▸ **WORK REQUEST**: Search the data below for the word "dormant" and report how many lines contain it. Nothing but the number is needed.

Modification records
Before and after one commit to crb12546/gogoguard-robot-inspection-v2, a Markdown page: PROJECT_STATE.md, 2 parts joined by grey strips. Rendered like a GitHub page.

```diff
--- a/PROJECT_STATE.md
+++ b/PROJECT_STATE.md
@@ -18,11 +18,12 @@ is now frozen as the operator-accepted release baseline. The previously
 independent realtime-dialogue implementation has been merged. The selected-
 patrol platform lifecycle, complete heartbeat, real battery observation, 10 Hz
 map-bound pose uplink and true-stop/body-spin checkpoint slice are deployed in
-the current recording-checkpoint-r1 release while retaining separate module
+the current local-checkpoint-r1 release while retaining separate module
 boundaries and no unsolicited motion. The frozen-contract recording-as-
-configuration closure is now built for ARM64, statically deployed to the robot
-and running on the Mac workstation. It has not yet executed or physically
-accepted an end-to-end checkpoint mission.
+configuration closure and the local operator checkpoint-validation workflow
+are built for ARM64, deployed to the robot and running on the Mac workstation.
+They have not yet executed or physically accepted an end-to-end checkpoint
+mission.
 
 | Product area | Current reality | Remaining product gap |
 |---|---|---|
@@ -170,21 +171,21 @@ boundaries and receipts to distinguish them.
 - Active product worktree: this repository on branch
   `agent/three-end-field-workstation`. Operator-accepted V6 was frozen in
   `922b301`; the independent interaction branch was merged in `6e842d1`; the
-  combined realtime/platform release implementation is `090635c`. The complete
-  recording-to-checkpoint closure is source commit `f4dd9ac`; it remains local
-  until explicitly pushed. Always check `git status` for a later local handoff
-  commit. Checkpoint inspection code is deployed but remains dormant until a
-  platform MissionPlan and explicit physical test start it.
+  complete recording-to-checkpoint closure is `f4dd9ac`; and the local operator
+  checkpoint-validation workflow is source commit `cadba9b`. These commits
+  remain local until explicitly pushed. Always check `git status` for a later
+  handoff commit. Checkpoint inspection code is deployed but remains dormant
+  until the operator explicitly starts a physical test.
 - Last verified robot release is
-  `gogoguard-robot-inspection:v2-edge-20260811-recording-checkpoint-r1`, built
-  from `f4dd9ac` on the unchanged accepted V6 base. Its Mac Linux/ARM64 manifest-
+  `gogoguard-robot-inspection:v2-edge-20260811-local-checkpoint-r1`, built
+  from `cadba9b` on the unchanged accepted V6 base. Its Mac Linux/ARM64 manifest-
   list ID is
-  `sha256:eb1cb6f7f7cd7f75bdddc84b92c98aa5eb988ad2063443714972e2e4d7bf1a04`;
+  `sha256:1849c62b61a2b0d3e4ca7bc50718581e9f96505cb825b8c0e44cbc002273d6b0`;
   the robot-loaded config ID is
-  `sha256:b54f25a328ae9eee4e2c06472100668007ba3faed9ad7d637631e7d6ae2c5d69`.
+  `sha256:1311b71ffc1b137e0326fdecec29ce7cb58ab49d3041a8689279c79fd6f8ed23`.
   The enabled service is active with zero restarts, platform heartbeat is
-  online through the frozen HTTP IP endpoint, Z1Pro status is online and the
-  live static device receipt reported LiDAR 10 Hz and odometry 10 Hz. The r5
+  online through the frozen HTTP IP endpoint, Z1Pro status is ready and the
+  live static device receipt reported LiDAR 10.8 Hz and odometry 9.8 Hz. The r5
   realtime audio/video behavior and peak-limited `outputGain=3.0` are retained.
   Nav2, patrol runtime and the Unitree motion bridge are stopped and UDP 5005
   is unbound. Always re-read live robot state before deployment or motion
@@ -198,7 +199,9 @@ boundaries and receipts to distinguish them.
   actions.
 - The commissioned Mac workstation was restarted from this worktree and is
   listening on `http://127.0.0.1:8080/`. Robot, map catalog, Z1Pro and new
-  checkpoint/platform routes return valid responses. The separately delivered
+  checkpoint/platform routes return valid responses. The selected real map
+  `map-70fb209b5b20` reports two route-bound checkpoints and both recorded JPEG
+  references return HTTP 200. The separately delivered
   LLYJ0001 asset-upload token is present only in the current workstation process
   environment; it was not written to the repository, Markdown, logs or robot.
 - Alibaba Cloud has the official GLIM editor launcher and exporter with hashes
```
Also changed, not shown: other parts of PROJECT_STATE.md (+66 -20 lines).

* * *

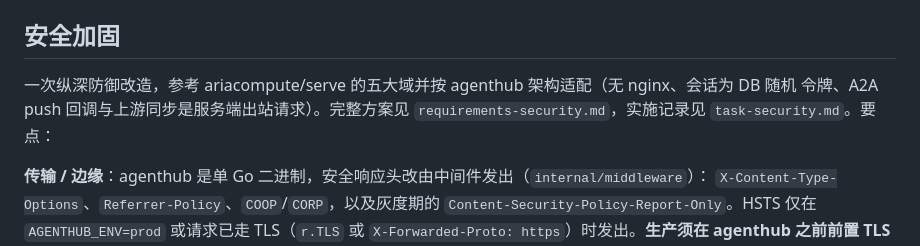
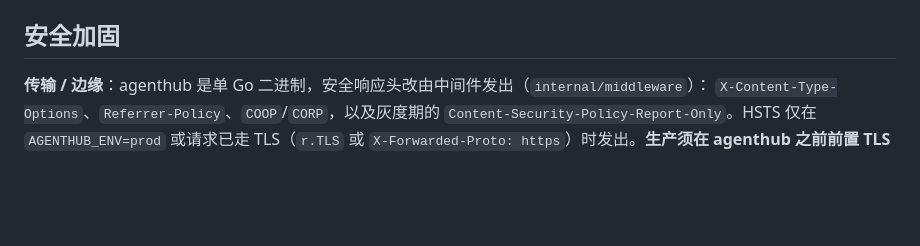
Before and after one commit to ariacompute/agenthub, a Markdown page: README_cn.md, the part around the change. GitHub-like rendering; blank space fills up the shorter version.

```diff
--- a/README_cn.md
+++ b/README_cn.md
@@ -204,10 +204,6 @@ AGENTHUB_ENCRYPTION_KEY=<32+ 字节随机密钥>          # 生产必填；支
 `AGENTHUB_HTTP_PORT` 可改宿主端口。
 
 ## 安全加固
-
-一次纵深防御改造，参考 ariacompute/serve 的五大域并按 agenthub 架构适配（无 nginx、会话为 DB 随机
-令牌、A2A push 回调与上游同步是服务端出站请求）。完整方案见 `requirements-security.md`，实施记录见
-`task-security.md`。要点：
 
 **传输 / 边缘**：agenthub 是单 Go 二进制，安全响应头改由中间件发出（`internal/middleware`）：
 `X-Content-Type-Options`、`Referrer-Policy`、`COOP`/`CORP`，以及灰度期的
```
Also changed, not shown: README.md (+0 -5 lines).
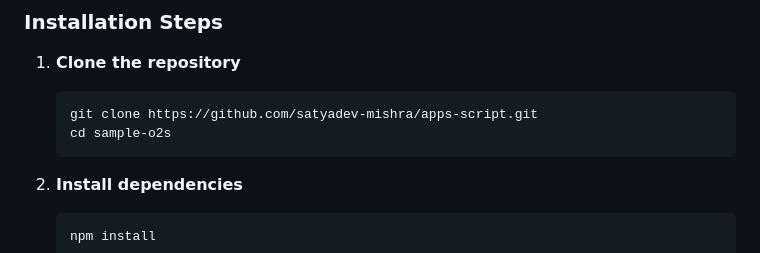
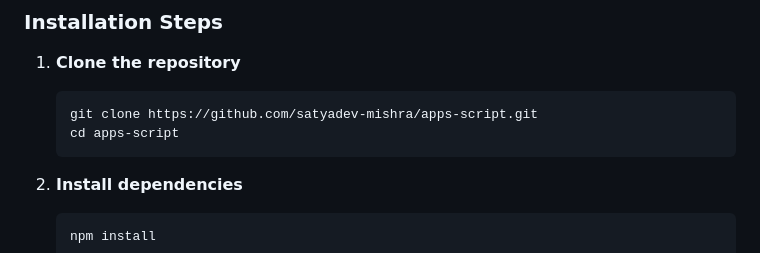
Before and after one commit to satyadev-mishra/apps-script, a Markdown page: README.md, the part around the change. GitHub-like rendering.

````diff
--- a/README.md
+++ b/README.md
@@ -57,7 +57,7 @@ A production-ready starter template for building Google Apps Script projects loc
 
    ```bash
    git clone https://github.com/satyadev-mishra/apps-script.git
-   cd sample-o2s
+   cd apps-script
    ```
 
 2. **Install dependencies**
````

▸ **SOLUTION FOR THIS PROBLEM**: 2